My examples for this week’s discussion of blurring the line between content and container are less textual, or book-based, and more audiovisual, but still relate to the digital context. The first is from a documentary entitled “The Life and Times of Allen Ginsberg,” directed by Jerry Aronson. I studied this film for my Managing Audiovisual Materials course last summer, and while watching it I noted that the clips of video interview footage with Ginsberg himself are of very poor quality. At times, tracking lines or static lines (as us VHS kids are familiar with) would show up in the picture. I am unsure whether this was due to mismanagement in preservation or simply old age or a low-quality format, but in any case it was quite distracting for the viewer. I think this is a good example of the container superimposing itself onto the content, as it calls attention to the medium in a very obvious way.
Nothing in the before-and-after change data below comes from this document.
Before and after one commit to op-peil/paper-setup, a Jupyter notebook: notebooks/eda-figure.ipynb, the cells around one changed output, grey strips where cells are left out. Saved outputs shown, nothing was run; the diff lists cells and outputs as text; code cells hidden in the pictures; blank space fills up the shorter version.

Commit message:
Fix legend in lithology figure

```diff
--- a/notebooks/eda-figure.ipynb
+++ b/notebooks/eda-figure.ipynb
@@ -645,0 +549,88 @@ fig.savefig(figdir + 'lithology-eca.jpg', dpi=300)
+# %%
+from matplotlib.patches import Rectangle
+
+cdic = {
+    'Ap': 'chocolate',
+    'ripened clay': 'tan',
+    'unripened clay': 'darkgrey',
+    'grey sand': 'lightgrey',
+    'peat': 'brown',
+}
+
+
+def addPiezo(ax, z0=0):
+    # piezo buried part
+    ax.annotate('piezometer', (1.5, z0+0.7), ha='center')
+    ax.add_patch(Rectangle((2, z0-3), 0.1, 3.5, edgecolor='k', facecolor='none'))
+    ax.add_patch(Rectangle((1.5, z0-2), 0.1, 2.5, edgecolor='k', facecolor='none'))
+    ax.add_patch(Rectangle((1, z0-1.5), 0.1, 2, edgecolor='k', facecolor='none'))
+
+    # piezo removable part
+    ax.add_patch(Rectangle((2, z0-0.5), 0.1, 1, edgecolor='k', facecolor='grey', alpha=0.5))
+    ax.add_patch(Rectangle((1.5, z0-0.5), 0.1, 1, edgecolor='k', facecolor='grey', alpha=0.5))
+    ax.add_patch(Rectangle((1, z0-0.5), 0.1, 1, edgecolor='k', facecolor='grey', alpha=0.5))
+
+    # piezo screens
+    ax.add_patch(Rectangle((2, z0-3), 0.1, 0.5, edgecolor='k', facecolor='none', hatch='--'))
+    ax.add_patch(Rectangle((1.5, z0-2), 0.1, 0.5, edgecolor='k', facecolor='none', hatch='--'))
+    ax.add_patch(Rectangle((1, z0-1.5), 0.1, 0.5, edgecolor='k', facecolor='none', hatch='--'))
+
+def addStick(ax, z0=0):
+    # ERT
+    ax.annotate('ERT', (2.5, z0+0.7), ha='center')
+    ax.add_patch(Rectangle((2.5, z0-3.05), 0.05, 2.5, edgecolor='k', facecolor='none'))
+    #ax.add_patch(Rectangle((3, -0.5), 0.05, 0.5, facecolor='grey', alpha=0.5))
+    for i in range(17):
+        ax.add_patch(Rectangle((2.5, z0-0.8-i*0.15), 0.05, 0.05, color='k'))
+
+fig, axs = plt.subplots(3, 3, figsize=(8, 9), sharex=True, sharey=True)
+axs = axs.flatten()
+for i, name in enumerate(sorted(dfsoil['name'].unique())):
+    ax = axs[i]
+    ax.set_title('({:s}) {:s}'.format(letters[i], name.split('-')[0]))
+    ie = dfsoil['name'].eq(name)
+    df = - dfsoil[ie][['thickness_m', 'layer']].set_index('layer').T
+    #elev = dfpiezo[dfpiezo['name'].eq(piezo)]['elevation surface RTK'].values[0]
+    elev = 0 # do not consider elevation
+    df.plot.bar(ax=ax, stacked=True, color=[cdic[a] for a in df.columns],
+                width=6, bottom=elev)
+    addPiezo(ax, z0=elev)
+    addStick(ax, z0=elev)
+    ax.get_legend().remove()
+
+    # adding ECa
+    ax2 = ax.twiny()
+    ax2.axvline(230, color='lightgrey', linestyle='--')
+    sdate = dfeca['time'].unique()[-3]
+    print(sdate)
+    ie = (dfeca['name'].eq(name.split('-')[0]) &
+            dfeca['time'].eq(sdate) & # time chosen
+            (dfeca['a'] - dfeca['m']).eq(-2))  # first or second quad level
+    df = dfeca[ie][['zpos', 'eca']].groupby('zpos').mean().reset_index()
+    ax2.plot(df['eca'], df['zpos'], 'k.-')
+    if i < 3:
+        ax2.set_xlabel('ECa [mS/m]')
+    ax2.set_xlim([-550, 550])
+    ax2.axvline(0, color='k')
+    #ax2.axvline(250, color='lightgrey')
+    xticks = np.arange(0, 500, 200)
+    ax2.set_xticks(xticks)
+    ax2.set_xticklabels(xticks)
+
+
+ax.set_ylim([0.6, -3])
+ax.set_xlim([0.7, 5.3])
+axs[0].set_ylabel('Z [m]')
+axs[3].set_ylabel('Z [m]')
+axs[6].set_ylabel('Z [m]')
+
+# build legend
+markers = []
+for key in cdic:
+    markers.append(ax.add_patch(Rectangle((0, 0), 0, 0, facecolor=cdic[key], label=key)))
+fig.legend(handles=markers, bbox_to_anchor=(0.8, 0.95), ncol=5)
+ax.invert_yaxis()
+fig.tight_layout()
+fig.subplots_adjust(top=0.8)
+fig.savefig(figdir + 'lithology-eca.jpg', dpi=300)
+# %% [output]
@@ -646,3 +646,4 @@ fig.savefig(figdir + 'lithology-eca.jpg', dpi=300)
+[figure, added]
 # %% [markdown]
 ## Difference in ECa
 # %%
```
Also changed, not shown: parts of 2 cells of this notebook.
Another example which is somewhat similar, but takes place in another medium, is the phenomenon of pages which lose quality after being photocopied, and then photocopied again, etc. I was reminded of this annoying phenomenon recently in my drawing class, when my teacher provided us with a copy of a photo which had clearly been used before, and recopied from a copy, as someone had drawn gridlines on it. While this issue can easily be avoided by keeping a clean master to copy from, it happens often. Both of these examples demonstrate the container showing up in the content in a negative way, and drawing attention to the processes behind the object’s creation. In fact, I would argue that it tells a sort of story about the life of the object, in terms of where it has been and how it has arrived at its current location.